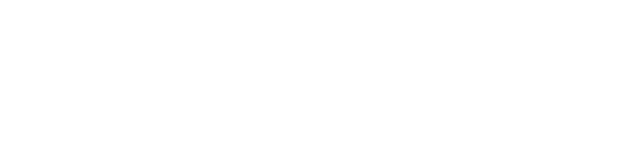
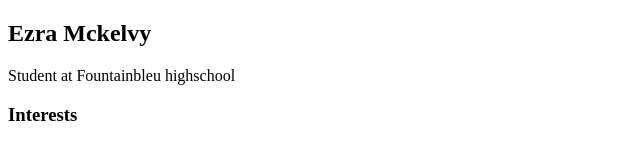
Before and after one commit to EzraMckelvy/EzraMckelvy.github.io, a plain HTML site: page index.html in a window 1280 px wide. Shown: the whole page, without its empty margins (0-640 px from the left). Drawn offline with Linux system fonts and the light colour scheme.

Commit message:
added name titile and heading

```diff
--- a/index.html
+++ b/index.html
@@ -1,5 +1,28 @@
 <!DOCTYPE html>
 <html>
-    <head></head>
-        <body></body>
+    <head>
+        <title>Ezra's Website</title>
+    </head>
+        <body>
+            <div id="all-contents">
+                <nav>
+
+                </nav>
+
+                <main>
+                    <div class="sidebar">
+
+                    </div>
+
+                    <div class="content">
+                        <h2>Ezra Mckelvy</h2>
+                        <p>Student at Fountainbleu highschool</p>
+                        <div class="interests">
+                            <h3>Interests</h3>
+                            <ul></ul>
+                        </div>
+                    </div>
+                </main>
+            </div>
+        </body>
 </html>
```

§ Problem details: Strip out the images, then output the records above word for word.

§ Answer to this exercise:
Before and after one commit to EzraMckelvy/EzraMckelvy.github.io, a plain HTML site: page index.html in a window 1280 px wide. Shown: the whole page, without its empty margins (0-640 px from the left). Drawn offline with Linux system fonts and the light colour scheme.

Commit message:
added name titile and heading

```diff
--- a/index.html
+++ b/index.html
@@ -1,5 +1,28 @@
 <!DOCTYPE html>
 <html>
-    <head></head>
-        <body></body>
+    <head>
+        <title>Ezra's Website</title>
+    </head>
+        <body>
+            <div id="all-contents">
+                <nav>
+
+                </nav>
+
+                <main>
+                    <div class="sidebar">
+
+                    </div>
+
+                    <div class="content">
+                        <h2>Ezra Mckelvy</h2>
+                        <p>Student at Fountainbleu highschool</p>
+                        <div class="interests">
+                            <h3>Interests</h3>
+                            <ul></ul>
+                        </div>
+                    </div>
+                </main>
+            </div>
+        </body>
 </html>
```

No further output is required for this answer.